Friday, January 04, 2013

National Catastrophe Fund? ... by gimleteye

With climate change, the impacts of economic catastrophe are being re-written though the final draft is out, somewhere in the future. The Herald editorial page argues today for the establishment of a national catastrophe fund by Congress, so that disasters like Superstorm Sandy -- or supersize hurricanes in Florida -- don't leave citizens in the dark and cold.

That's fine for the time being. We should help our fellow Americans when catastrophe strikes. The problem with climate change, we have written here, is that when rising seas creep into water works that supply us drinking water and take away sewage, when high tides permanently over-run our homes and tourism based businesses on the coast; who will pay the hundreds of billions and trillions then?

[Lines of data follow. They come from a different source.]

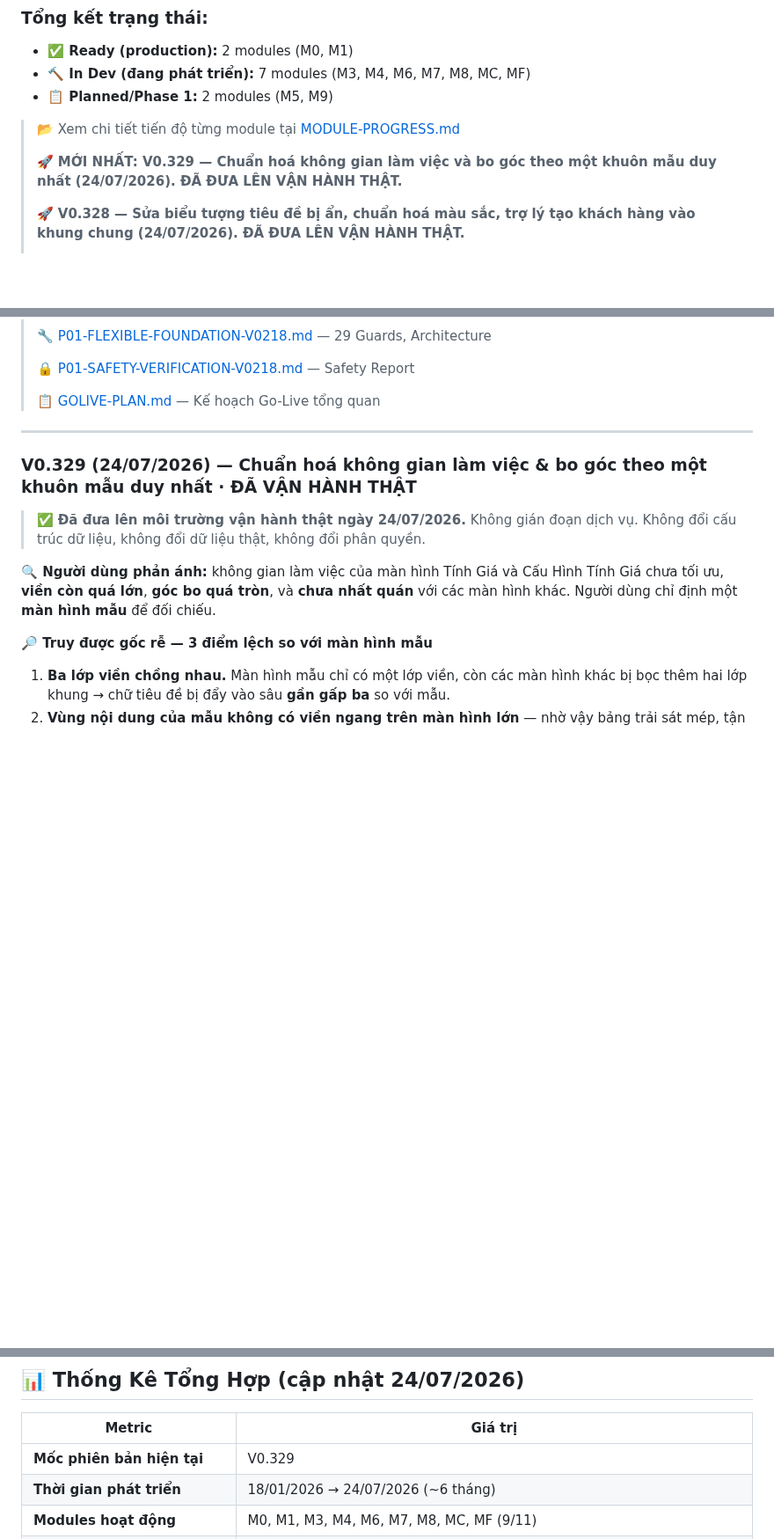
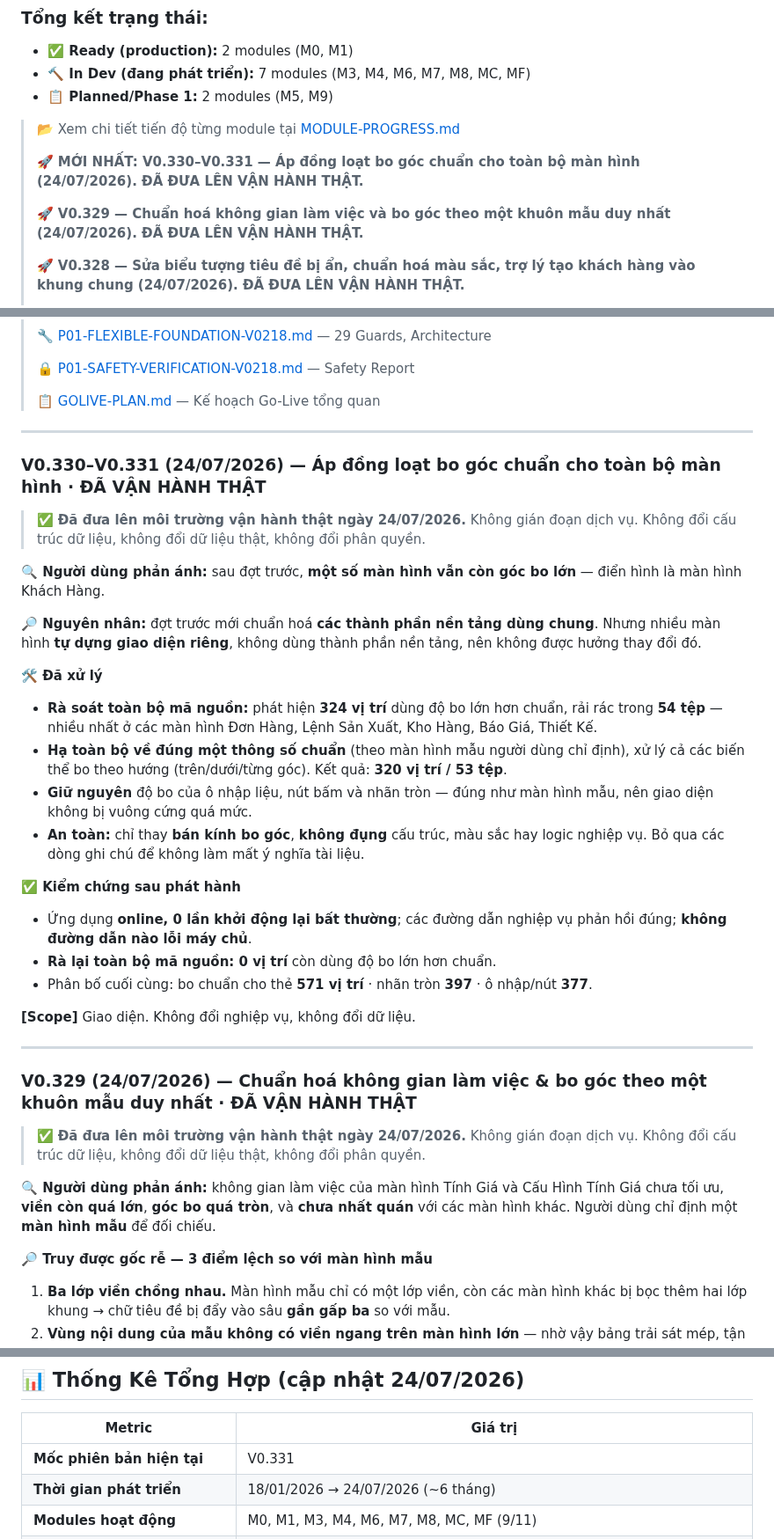
Before and after one commit to irissnss/Baocaoerptanphat, a Markdown page: README.md, 3 parts joined by grey strips. Shown at 88% size. Drawn GitHub-style; blank space fills up the shorter version.

Commit message:
V0.330-V0.331 DA DUA LEN VAN HANH THAT (24/07/2026)
- Ra soat toan bo ma nguon: 324 vi tri dung do bo lon hon chuan trong 54 tep
  (nhieu nhat: Don Hang, Lenh San Xuat, Kho Hang, Bao Gia, Thiet Ke).
- Ha toan bo ve dung mot thong so chuan theo man hinh mau: 320 vi tri / 53 tep.
- Giu nguyen do bo cua o nhap lieu, nut bam, nhan tron nhu man hinh mau.
- Chi thay ban kinh bo goc — khong dung cau truc, mau sac hay logic nghiep vu.
- Kiem chung: ra lai toan bo ma nguon 0 vi tri con do bo lon hon chuan.

```diff
--- a/README.md
+++ b/README.md
@@ -49,7 +49,9 @@
 
 > 📂 Xem chi tiết tiến độ từng module tại [MODULE-PROGRESS.md](MODULE-PROGRESS.md)
 >
-> 🚀 **MỚI NHẤT: V0.329 — Chuẩn hoá không gian làm việc và bo góc theo một khuôn mẫu duy nhất (24/07/2026). ĐÃ ĐƯA LÊN VẬN HÀNH THẬT.**
+> 🚀 **MỚI NHẤT: V0.330–V0.331 — Áp đồng loạt bo góc chuẩn cho toàn bộ màn hình (24/07/2026). ĐÃ ĐƯA LÊN VẬN HÀNH THẬT.**
+>
+> 🚀 **V0.329 — Chuẩn hoá không gian làm việc và bo góc theo một khuôn mẫu duy nhất (24/07/2026). ĐÃ ĐƯA LÊN VẬN HÀNH THẬT.**
 >
 > 🚀 **V0.328 — Sửa biểu tượng tiêu đề bị ẩn, chuẩn hoá màu sắc, trợ lý tạo khách hàng vào khung chung (24/07/2026). ĐÃ ĐƯA LÊN VẬN HÀNH THẬT.**
 >
@@ -86,6 +88,41 @@
 > 🔒 [P01-SAFETY-VERIFICATION-V0218.md](P01-SAFETY-VERIFICATION-V0218.md) — Safety Report
 >
 > 📋 [GOLIVE-PLAN.md](GOLIVE-PLAN.md) — Kế hoạch Go-Live tổng quan
+
+---
+
+### V0.330–V0.331 (24/07/2026) — Áp đồng loạt bo góc chuẩn cho toàn bộ màn hình · ĐÃ VẬN HÀNH THẬT
+
+> ✅ **Đã đưa lên môi trường vận hành thật ngày 24/07/2026.** Không gián đoạn dịch vụ.
+> Không đổi cấu trúc dữ liệu, không đổi dữ liệu thật, không đổi phân quyền.
+
+**🔍 Người dùng phản ánh:** sau đợt trước, **một số màn hình vẫn còn góc bo lớn** —
+điển hình là màn hình Khách Hàng.
+
+**🔎 Nguyên nhân:** đợt trước mới chuẩn hoá **các thành phần nền tảng dùng chung**. Nhưng
+nhiều màn hình **tự dựng giao diện riêng**, không dùng thành phần nền tảng, nên không được
+hưởng thay đổi đó.
+
+**🛠️ Đã xử lý**
+
+- **Rà soát toàn bộ mã nguồn:** phát hiện **324 vị trí** dùng độ bo lớn hơn chuẩn, rải rác
+  trong **54 tệp** — nhiều nhất ở các màn hình Đơn Hàng, Lệnh Sản Xuất, Kho Hàng, Báo Giá,
+  Thiết Kế.
+- **Hạ toàn bộ về đúng một thông số chuẩn** (theo màn hình mẫu người dùng chỉ định), xử lý
+  cả các biến thể bo theo hướng (trên/dưới/từng góc). Kết quả: **320 vị trí / 53 tệp**.
+- **Giữ nguyên** độ bo của ô nhập liệu, nút bấm và nhãn tròn — đúng như màn hình mẫu, nên
+  giao diện không bị vuông cứng quá mức.
+- **An toàn:** chỉ thay **bán kính bo góc**, **không đụng** cấu trúc, màu sắc hay logic
+  nghiệp vụ. Bỏ qua các dòng ghi chú để không làm mất ý nghĩa tài liệu.
+
+**✅ Kiểm chứng sau phát hành**
+
+- Ứng dụng **online, 0 lần khởi động lại bất thường**; các đường dẫn nghiệp vụ phản hồi
+  đúng; **không đường dẫn nào lỗi máy chủ**.
+- **Rà lại toàn bộ mã nguồn: 0 vị trí** còn dùng độ bo lớn hơn chuẩn.
+- Phân bố cuối cùng: bo chuẩn cho thẻ **571 vị trí** · nhãn tròn **397** · ô nhập/nút **377**.
+
+**[Scope]** Giao diện. Không đổi nghiệp vụ, không đổi dữ liệu.
 
 ---
 
@@ -484,7 +521,7 @@ trúc dữ liệu, không đổi dữ liệu thật, không đổi phân quyền
 
 | Metric | Giá trị |
 |--------|---------|
-| **Mốc phiên bản hiện tại** | V0.329 |
+| **Mốc phiên bản hiện tại** | V0.331 |
 | **Thời gian phát triển** | 18/01/2026 → 24/07/2026 (~6 tháng) |
 | **Modules hoạt động** | M0, M1, M3, M4, M6, M7, M8, MC, MF (9/11) |
 | **Modules planned / skeleton** | M5, M9 (2/11) |
```
Also changed, not shown: other parts of README.md (+4 -4 lines).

That's just here, in America.

Local experts have begun to argue for a strategic plan to retreat from the coasts. That's unlikely to happen until the insurance industry stops writing policies for property. Congress should empower an orderly investigation by the nation's top venture capital entrepreneurs, energy scientists and energy economists -- leaving the nation's utilities on the sidelines, for the time being, to watch with the rest of us -- to do a real, substantive analysis of the assumed benefits of so-called renewable energy contributions to the grid and to evaluate the business models of transportation and electricity generation comprehensively.

Eventually, the demand for self-preservation will kick in; both with the Chamber of Commerce Luddites and the rest of the ante-diluvian business interests and billionaires who have obscured the costs of climate change through well-placed fog machines of doubt.

What we all need, though, is a rational analysis of priorities, costs, and strategic outcomes. Asking Americans to fund one crisis after another at the coasts, in the forests or the tornado belt will run its course, just like the insurance industry will lose interest in funding cost recoveries as the seas rise.

We can anticipate this today, by putting the best and brightest minds to work on our nation's energy policy; from the venture capital industry and not from the business interests who mightily profit from failed growth models, time and time again. We can do this. Why? There's no cost convening a blue ribbon panel whose recommendations, to be sure, may sit on a shelf. It's happened countless times.

So let the true reckoning go forward on a national energy policy. Congress, fund disaster relief now, but also put the best and the brightest to work so the American public can at least see there is a strategic way forward rather than bouncing from one climate catastrophe to the next.

1 comment:

Mayor Philip Stoddard said...

Send this as an op-ed to the Post and Times.